  28. ^ "Bears Buzz Alaska Again" FreeBeacon.com. Retrieved: 06 May 2013.
  29. ^ Asian Fighters Intercept Russian Strategic Bombers | Washington Free Beacon. Freebeacon.com (2013-07-17). Retrieved on 2013-08-16.
  30. ^ http://www.bbc.co.uk/news/uk-27130125
  31. ^ http://freebeacon.com/national-security/russian-bombers-fly-within-50-miles-of-california-coast/
  32. ^ http://freebeacon.com/national-security/russian-strategic-bombers-conduct-more-than-16-incursions-of-u-s-air-defense-zones/
  33. ^ "Tu-96." globalsecurity.org. Retrieved: 5 June 2010.
  34. ^ Duffy and Kandalov 1996, pp. 131–132.
  35. ^ Karnozov, Vladimir. "IN FOCUS: Russian's next-generation bomber takes shape." Flight International, 15 October 2012.
  36. ^ "Музей дальней авиации, Полтава". Doroga.ua. 2012-08-27. Retrieved 2012-11-09. 
  37. ^ "SSM" manuscript from Yahoo TO&E group
  38. ^ Wilson 2000, p. 137.
  39. ^ "Tu-95 Bear Strategic Bomber." Air Force Technology.
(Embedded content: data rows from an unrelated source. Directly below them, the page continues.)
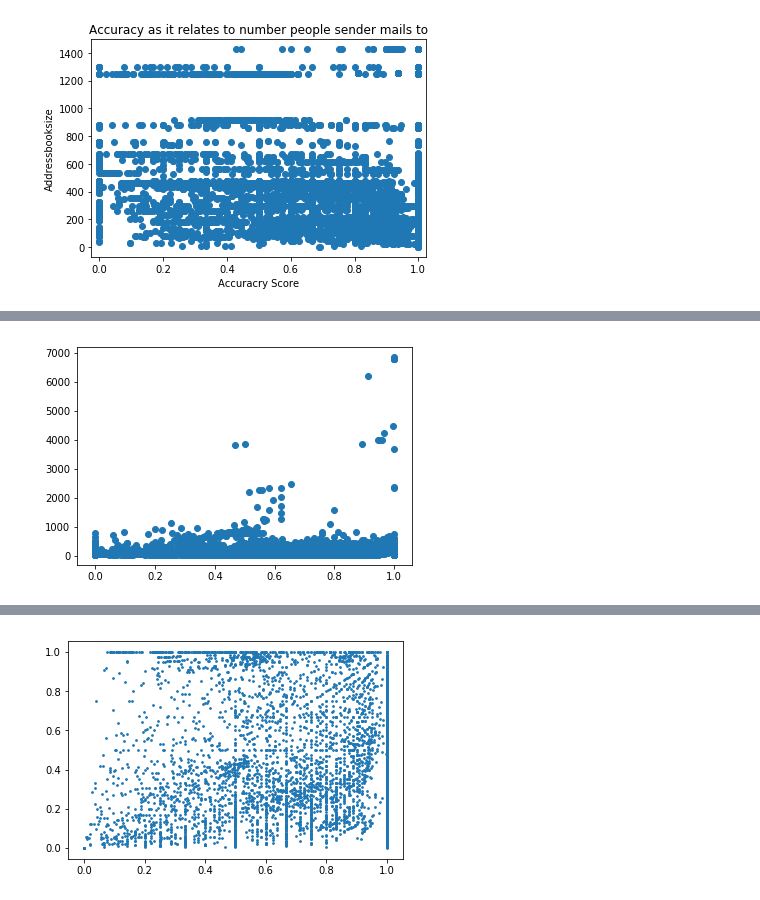
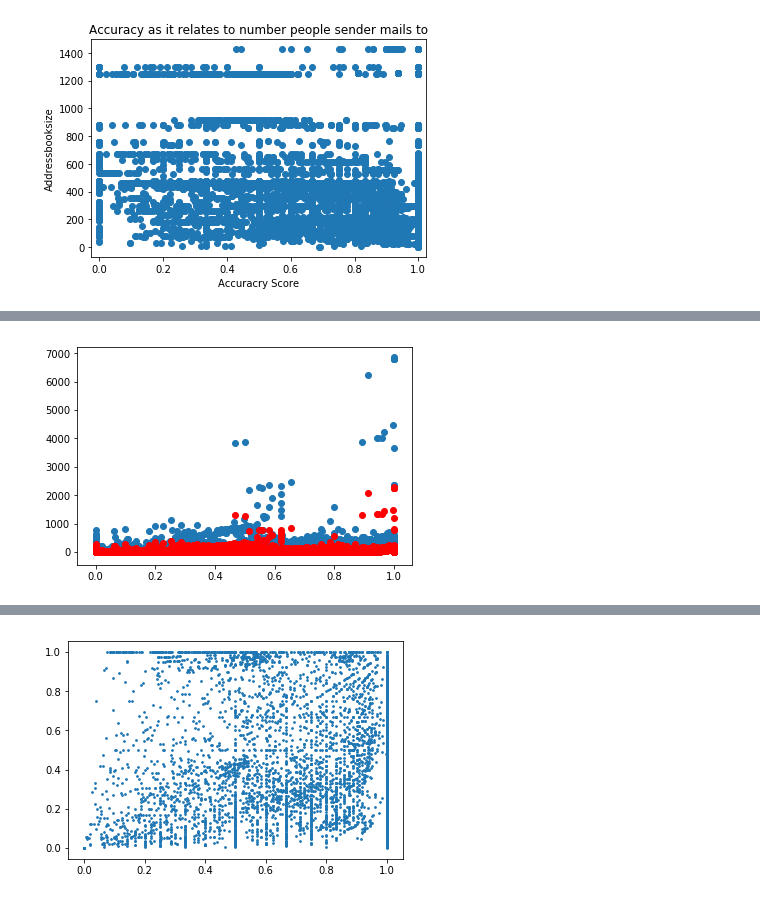
Before and after one commit to gurkpet/Enron-Email-Message-Recipient-Predicton, a Jupyter notebook: Unsupervised+Learning+Capstone.ipynb, the cells around one changed output, grey strips where cells are left out. Drawn from its saved outputs; the diff is of its cells as text; code cells hidden in the pictures.

```diff
--- a/Unsupervised+Learning+Capstone.ipynb
+++ b/Unsupervised+Learning+Capstone.ipynb
@@ -323,8 +346,8 @@ def email_exchange_count(pair_list, emails):
         return new_list
 
 
-def calc_pred_accuracy(sr_list, emails):
-    new_file = root + 'sr_pred_acc2'
+def calc_pred_accuracy(sr_list, emails, thresh):
+    new_file = root + 'sr_pred_acc' + str(thresh)
     if not os.path.isfile(new_file):
 
         smallerlistscores = []
@@ -364,7 +387,7 @@ def calc_pred_accuracy(sr_list, emails):
                 score = []
                 count = 0
                 #if the similarity score is above threshhold assume they are similar and score results
-                for index2, email in X_test[X_test['similarities']>0.5].iterrows():
+                for index2, email in X_test[X_test['similarities']>thresh].iterrows():
                     if to_ in email.to_all:
                         score.append(1)
                         count = count + 1
@@ -384,15 +407,15 @@ def calc_pred_accuracy(sr_list, emails):
         sr_list['train_e_cnt'] = trainsize
         sr_list['test_e_cnt'] = testsize
         sr_list['num_pred_emails'] = num_pred_emails
-        print('*********Saving accuracy scores file *******************', end = '\r')
+        print('********Saving accuracy scores file *****************', end = '\r')
         sr_list.to_csv(new_file, sep=DELIMETER, index = False)
-        print('****************Accuracy scores file saved *******************')
+        print('*********Accuracy scores file saved as {} ************'.format(new_file))
         return sr_list
     else:
        #let user know process was previously completed and open previously processed file
         print('***********Accuracies were previously calculated.  Opening saved File********', end = '\r')
         sr_list = pd.read_csv(new_file, sep=DELIMETER, engine = 'python')
-        print('******************Accuracy scores file Opened *******************************')
+        print('*******Accuracy scores file Opened {} *************'.format(new_file))
         return sr_list
 # %%
 #read in all files to process emails into dataframe
@@ -431,0 +450,6 @@ missed_emails = pred_acc_sr_list[pd.isnull(pred_acc_sr_list['accuracy'])]
+# %%
+pred_acc_sr_listv05 = calc_pred_accuracy(smaller_sr_list, wanted_emails, 0.5)
+pred_acc_sr_listv06 = calc_pred_accuracy(smaller_sr_list, wanted_emails, 0.6)
+pred_acc_sr_listv07 = calc_pred_accuracy(smaller_sr_list, wanted_emails, 0.7)
+pred_acc_sr_listv08 = calc_pred_accuracy(smaller_sr_list, wanted_emails, 0.8)
+pred_acc_sr_listv09 = calc_pred_accuracy(smaller_sr_list, wanted_emails, 0.9)
@@ -431,0 +470,6 @@ missed_emails = pred_acc_sr_list[pd.isnull(pred_acc_sr_list['accuracy'])]
+# %%
+pred_acc_sr_listv05.dropna(subset = ['accuracy'], inplace = True)
+pred_acc_sr_listv06.dropna(subset = ['accuracy'], inplace = True)
+pred_acc_sr_listv07.dropna(subset = ['accuracy'], inplace = True)
+pred_acc_sr_listv08.dropna(subset = ['accuracy'], inplace = True)
+pred_acc_sr_listv09.dropna(subset = ['accuracy'], inplace = True)
@@ -586,5 +629,6 @@ plt.show()
 # %%
-plt.scatter(pred_acc_sr_list['accuracy'], pred_acc_sr_list['train_e_cnt'])
+plt.scatter(pred_acc_sr_listv05['accuracy'], pred_acc_sr_listv05['train_e_cnt'])
+plt.scatter(pred_acc_sr_listv05['accuracy'], pred_acc_sr_listv05['test_e_cnt'], color = 'red')
 plt.show()
 # %% [output]
-[figure, old version]
+[figure, new version]
```
Also changed, not shown: parts of 39 cells of this notebook.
Retrieved: 20 January 2011.
  40. ^ a b c d Grant and Dailey 2007, p. 293.
  41. ^ Originally measured as 15,000 PS.
Bibliography
  • Bukharin, Oleg, Pavel L. Podvig and Frank von Hippel. Russian Strategic Nuclear Forces. Boston: MIT Press, 2004. ISBN 978-0-262-66181-2.
  • Duffy, Paul and Andrei Kandalov. Tupolev: The Man and His Aircraft. Shrewsbury, UK: Airlife, 1996. ISBN 978-1-85310-728-3.
  • Eden, Paul (editor). The Encyclopedia of Modern Military Aircraft. London: Amber Books, 2004. ISBN 978-1-904687-84-9.
  • Gordon, Yefim and Peter Davidson. Tupolev Tu-95 Bear. North Branch, Minnesota: Specialty Press, 2006. ISBN 978-1-58007-102-4.
  • Grant, R.G. and John R. Dailey. Flight: 100 Years of Aviation. Harlow, Essex: DK Adult, 2007. ISBN 978-0-7566-1902-2.
  • Wilson, Stewart. Combat Aircraft since 1945. Fyshwick, Australia: Aerospace Publications, 2000. ISBN 978-1-875671-50-2.

External links[edit]